Your task is to copy every line of the entries that contains "namelist".

* * * * *

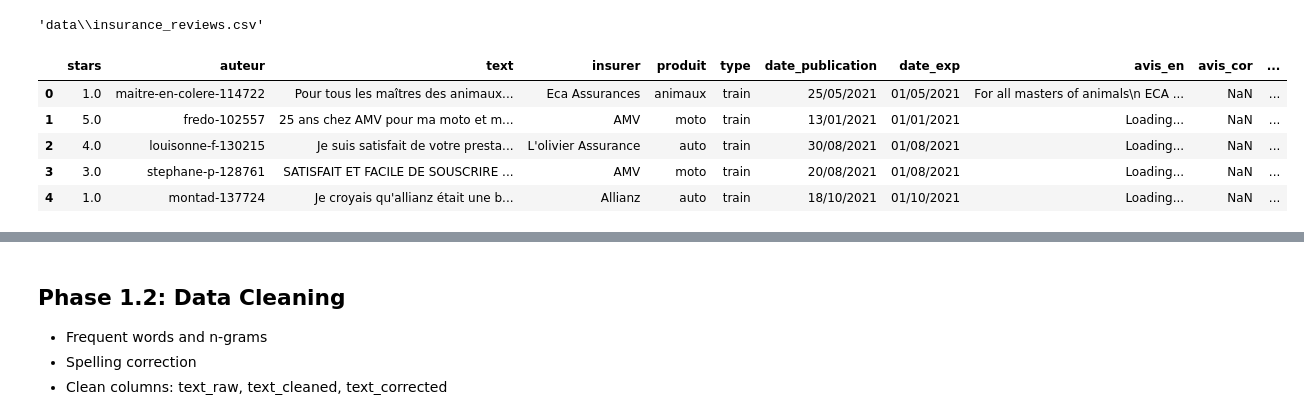
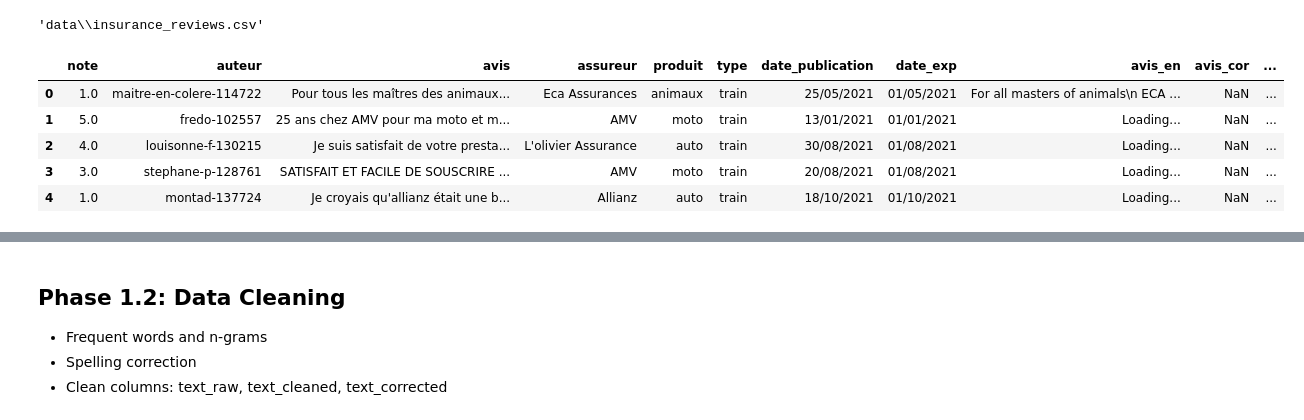
Before and after one commit to GabrielSultan/NLP_project_no2, a Jupyter notebook: nlp_insurance_reviews.ipynb, the cells around one changed output, grey strips where cells are left out. Saved outputs shown, nothing was run; the diff lists cells and outputs as text; code cells hidden in the pictures.

```diff
--- a/nlp_insurance_reviews.ipynb
+++ b/nlp_insurance_reviews.ipynb
@@ -36,36 +36,23 @@ From: https://drive.google.com/uc?id=1_kg5JzAzntzLI6eGM3_vmUSoeWk7f8ip
 To: c:\Users\sulta\Desktop\NLP_project_no2\data\insurance_reviews.csv
 'data\\insurance_reviews.csv'
 # %%
-# Charger le dataset : ZIP (fichiers Excel) ou CSV
+# Charger le dataset ZIP
 import zipfile
 import io
 
 def load_reviews(path):
-    """Charge les avis : ZIP (Excel) ou CSV. Mappe note->stars, avis->text, assureur->insurer."""
-    if zipfile.is_zipfile(path):
-        dfs = []
-        with zipfile.ZipFile(path, "r") as z:
-            for name in z.namelist():
-                if name.endswith(".xlsx"):
-                    with z.open(name) as f:
-                        dfs.append(pd.read_excel(io.BytesIO(f.read()), engine="openpyxl"))
-        df = pd.concat(dfs, ignore_index=True)
-        col_map = {"note": "stars", "avis": "text", "assureur": "insurer"}
-        if "avis_en" in df.columns and "avis" not in df.columns:
-            col_map = {"note": "stars", "avis_en": "text", "assureur": "insurer"}
-        for old, new in col_map.items():
-            if old in df.columns:
-                df = df.rename(columns={old: new})
-    elif path.endswith(".json"):
-        df = pd.read_json(path)
-    else:
-        df = pd.read_csv(path, nrows=50000, on_bad_lines="skip", encoding="utf-8")
+    dfs = []
+    with zipfile.ZipFile(path, "r") as z:
+        for name in z.namelist():
+            with z.open(name) as f:
+                dfs.append(pd.read_excel(io.BytesIO(f.read()), engine="openpyxl"))
+    df = pd.concat(dfs, ignore_index=True)
     return df
 
 df = load_reviews(RAW_FILE)
 df.head()
 # %% [output]
-|  | stars | auteur | text | insurer | produit | type | date_publication | date_exp | avis_en | avis_cor | ... |
+|  | note | auteur | avis | assureur | produit | type | date_publication | date_exp | avis_en | avis_cor | ... |
 | 0 | 1.0 | maitre-en-colere-114722 | Pour tous les maîtres des animaux... | Eca Assurances | animaux | train | 25/05/2021 | 01/05/2021 | For all masters of animals\n ECA ... | NaN | ... |
 | 1 | 5.0 | fredo-102557 | 25 ans chez AMV pour ma moto et m... | AMV | moto | train | 13/01/2021 | 01/01/2021 | Loading... | NaN | ... |
 | 2 | 4.0 | louisonne-f-130215 | Je suis satisfait de votre presta... | L'olivier Assurance | auto | train | 30/08/2021 | 01/08/2021 | Loading... | NaN | ... |
```
Also changed, not shown: parts of 42 cells of this notebook.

* * * * *

Response to this task:
-            for name in z.namelist():
+        for name in z.namelist():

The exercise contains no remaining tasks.